This is the message
we have heard from Him
and announce to you,
that God is Light, and in Him
there is no darkness at all.
1 John 1:5
No darkness at all.
It is tempting to believe that political yaw-yawing is new, but it is very old. The first really ugly presidential campaign was when Vice President Thomas Jefferson ran against John Adams, the president with whom he was serving. No other vice president in American history has run against the president with whom he served.
Jefferson and Adams had been close friends. Their families were close friends. Thomas Jefferson and Abigail Adams were close friends. When Jefferson was a diplomat in Paris and Adams was a diplomat in London, Mrs. Adams and Jefferson wrote friendly letters to each other. She told him what she would like for him to purchase for her in Paris, and he wrote to her what he would like for her to purchase in London. Jefferson’s daughter stopped in London to stay with the Adamses while on her way from America to France. Mrs. Adams and Jefferson’s daughter became close as a result of that visit.
The friendship died during the campaign. As I mentioned recently, John Adams left the White House early on the day that Thomas Jefferson was inaugurated. Adams left town without attending the inauguration. The two men never saw each other again.
The dissolution of this friendship worried founding father and physician Benjamin Rush. Rush was friends with both men. Jefferson served two terms as president. After Jefferson went back home to Monticello, Rush worked as a peacemaker. He cared about his two friends, but he also cared about America. He not only thought a renewed friendship would help Jefferson and Adams. Rush believed a reconciliation between them would be better for the nation.
Finally, one New Years Day, Adams wrote Jefferson a letter. Jefferson replied. Their relationship warmed. The breach healed. The letters continued for the rest of their lives.
After more than a decade of correspondence, the two men died within hours of one another — Jefferson at Monticello in Virginia and Adams at Peacefield in Massachusetts. And yes, amazingly, they died on the 4th of July — the 50th anniversary of the Declaration of Independence. Jefferson and Adams died as friends.
I doubt there are many mamas of more than one child who does not act as a peacemaker — often every day and often several times a day. Peacemaking is a wearisome job, but such an important one. Homes need more peacemakers. America and the world do, too. Jesus said:
Blessed are the peacemakers,
for they shall be called sons of God.
Jesus’ fiery disciple Peter learned as he grew older, too. He gives us details about what peace looks like.

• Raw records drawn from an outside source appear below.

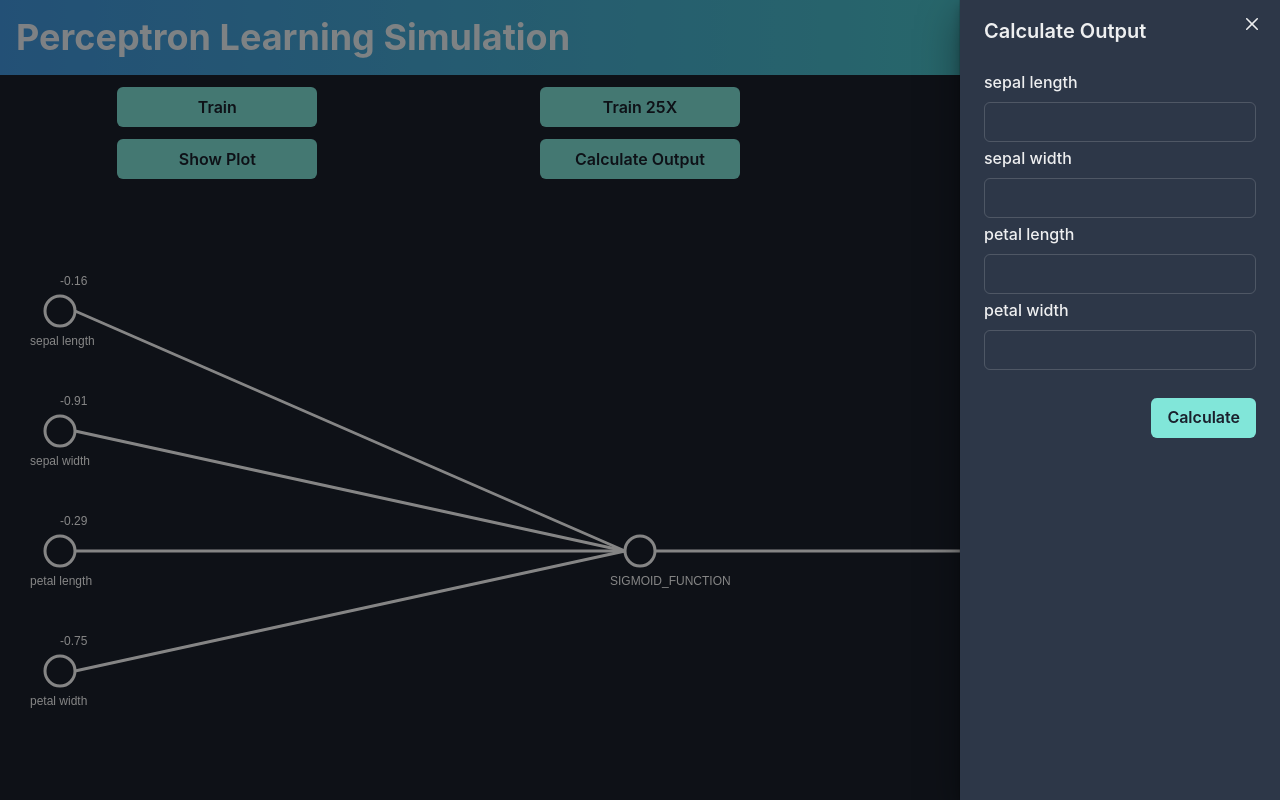
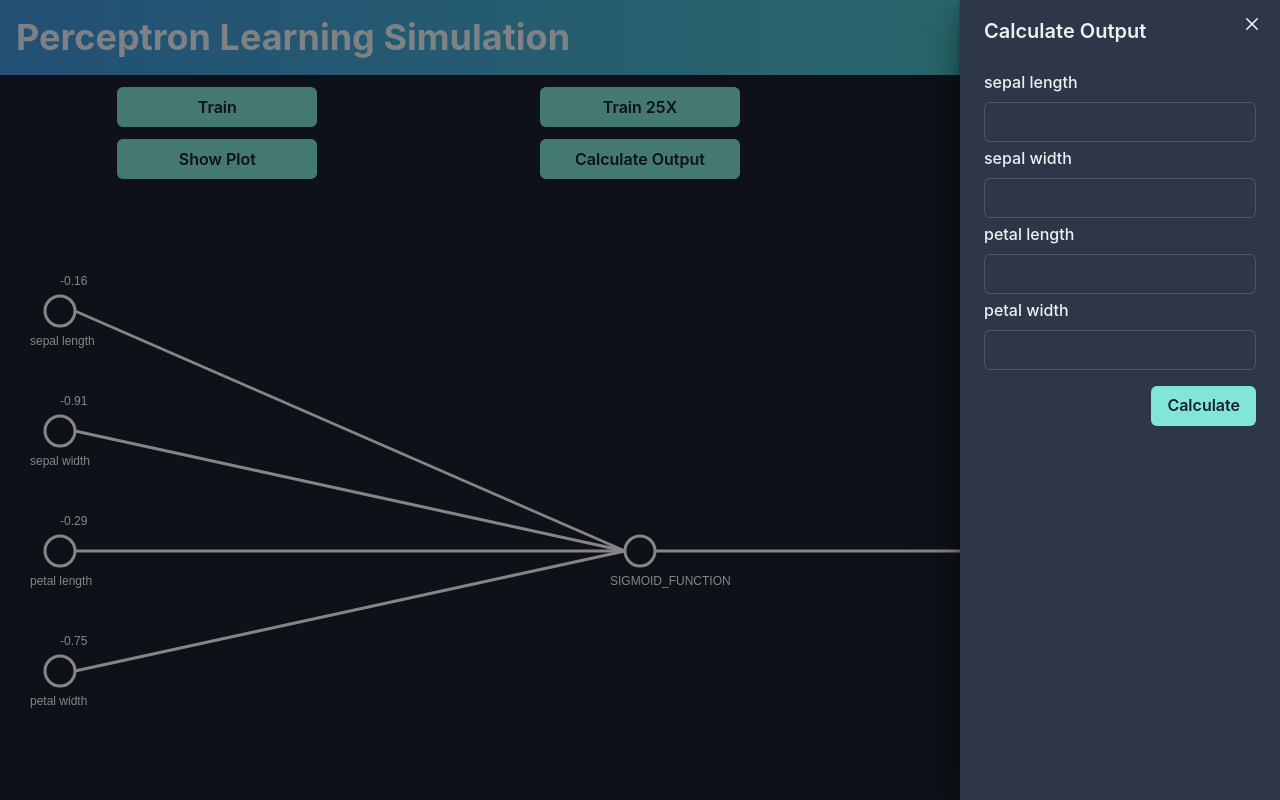
Before and after one commit to Lewoczegg/perceptron-simulation, a React (Vite) app: page /learning in a window 1280 px wide. Both pictures are taken after a click on the button "Calculate Output". Shown: the top 800 px of the page. Built offline with nearby package versions, Linux system fonts and the light colour scheme.

Commit message:
Fix bug causing drawer not scrolling

```diff
--- a/src/components/CalculateOutput.tsx
+++ b/src/components/CalculateOutput.tsx
@@ -4,7 +4,6 @@ import {
   DrawerBody,
   DrawerCloseButton,
   DrawerContent,
-  DrawerFooter,
   DrawerHeader,
   DrawerOverlay,
   FormControl,
@@ -66,8 +65,8 @@ const CalculateOutput = ({ perceptron }: Props) => {
         <DrawerContent>
           <DrawerCloseButton />
           <DrawerHeader>Calculate Output</DrawerHeader>
-          <form onSubmit={handleSubmit(onSubmit)}>
-            <DrawerBody>
+          <DrawerBody mb={4}>
+            <form onSubmit={handleSubmit(onSubmit)}>
               {perceptron.p_inputs.map((input, index) => (
                 <FormControl key={index} mb={1}>
                   <FormLabel>{input.name}</FormLabel>
@@ -81,13 +80,16 @@ const CalculateOutput = ({ perceptron }: Props) => {
                   )}
                 </FormControl>
               ))}
-            </DrawerBody>
-            <DrawerFooter>
-              <Button colorScheme="teal" type="submit">
+              <Button
+                my={3}
+                style={{ float: "right" }}
+                colorScheme="teal"
+                type="submit"
+              >
                 Calculate
               </Button>
-            </DrawerFooter>
-          </form>
+            </form>
+          </DrawerBody>
         </DrawerContent>
       </Drawer>
     </>
```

To sum up, all of you be harmonious,
kindhearted, and humble in spirit;
not returning evil for evil or insult for insult,
but giving a blessing instead;

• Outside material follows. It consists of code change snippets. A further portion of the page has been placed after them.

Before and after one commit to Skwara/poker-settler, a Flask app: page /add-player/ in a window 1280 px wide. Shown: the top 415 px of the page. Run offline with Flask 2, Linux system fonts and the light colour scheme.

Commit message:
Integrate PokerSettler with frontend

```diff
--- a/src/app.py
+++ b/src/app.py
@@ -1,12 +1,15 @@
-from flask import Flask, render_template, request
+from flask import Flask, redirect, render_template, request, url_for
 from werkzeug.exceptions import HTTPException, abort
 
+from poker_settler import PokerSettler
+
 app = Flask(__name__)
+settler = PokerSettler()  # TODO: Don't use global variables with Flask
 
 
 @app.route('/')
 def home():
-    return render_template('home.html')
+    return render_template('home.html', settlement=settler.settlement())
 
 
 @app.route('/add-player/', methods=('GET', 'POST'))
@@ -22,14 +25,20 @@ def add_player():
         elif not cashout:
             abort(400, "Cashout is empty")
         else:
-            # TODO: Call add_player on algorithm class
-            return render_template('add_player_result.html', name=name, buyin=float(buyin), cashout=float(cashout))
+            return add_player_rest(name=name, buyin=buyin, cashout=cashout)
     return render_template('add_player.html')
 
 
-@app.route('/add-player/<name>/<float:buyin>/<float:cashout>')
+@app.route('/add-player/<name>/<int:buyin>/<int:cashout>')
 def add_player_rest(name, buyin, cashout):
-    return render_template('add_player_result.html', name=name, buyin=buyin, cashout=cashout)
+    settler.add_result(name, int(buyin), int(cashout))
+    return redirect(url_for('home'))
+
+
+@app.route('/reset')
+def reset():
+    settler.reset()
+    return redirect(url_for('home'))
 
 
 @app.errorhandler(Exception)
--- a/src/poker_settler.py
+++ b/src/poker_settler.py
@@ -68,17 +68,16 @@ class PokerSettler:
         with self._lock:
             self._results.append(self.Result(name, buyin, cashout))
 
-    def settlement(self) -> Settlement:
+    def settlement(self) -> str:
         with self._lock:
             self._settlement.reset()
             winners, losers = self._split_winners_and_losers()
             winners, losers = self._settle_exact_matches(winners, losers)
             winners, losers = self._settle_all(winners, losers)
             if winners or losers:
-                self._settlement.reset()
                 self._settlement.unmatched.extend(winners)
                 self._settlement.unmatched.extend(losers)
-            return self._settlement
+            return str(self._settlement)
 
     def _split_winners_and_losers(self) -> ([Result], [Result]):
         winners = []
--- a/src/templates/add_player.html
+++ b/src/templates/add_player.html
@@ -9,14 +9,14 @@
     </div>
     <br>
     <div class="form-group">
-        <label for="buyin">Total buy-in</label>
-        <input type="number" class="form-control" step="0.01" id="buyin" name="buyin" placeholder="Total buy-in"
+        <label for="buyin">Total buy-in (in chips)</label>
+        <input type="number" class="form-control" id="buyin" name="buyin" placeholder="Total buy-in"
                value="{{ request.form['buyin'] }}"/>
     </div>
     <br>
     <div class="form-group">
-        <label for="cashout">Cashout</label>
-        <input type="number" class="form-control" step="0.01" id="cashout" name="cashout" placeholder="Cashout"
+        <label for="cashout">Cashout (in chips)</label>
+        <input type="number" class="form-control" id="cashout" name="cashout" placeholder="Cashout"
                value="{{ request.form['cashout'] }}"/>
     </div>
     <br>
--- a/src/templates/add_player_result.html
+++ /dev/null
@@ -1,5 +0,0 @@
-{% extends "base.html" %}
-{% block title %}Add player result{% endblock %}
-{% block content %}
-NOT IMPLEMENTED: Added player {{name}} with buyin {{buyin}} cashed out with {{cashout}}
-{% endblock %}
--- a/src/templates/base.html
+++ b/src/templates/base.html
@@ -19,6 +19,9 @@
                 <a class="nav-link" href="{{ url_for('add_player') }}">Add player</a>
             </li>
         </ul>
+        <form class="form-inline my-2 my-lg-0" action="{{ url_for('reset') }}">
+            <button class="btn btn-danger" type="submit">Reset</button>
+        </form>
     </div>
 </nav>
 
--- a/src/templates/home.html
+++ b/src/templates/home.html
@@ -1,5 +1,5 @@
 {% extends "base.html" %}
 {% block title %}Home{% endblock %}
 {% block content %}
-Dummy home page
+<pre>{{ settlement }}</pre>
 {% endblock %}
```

for you were called for the very purpose
that you might inherit a blessing.
1 Peter 3:8-9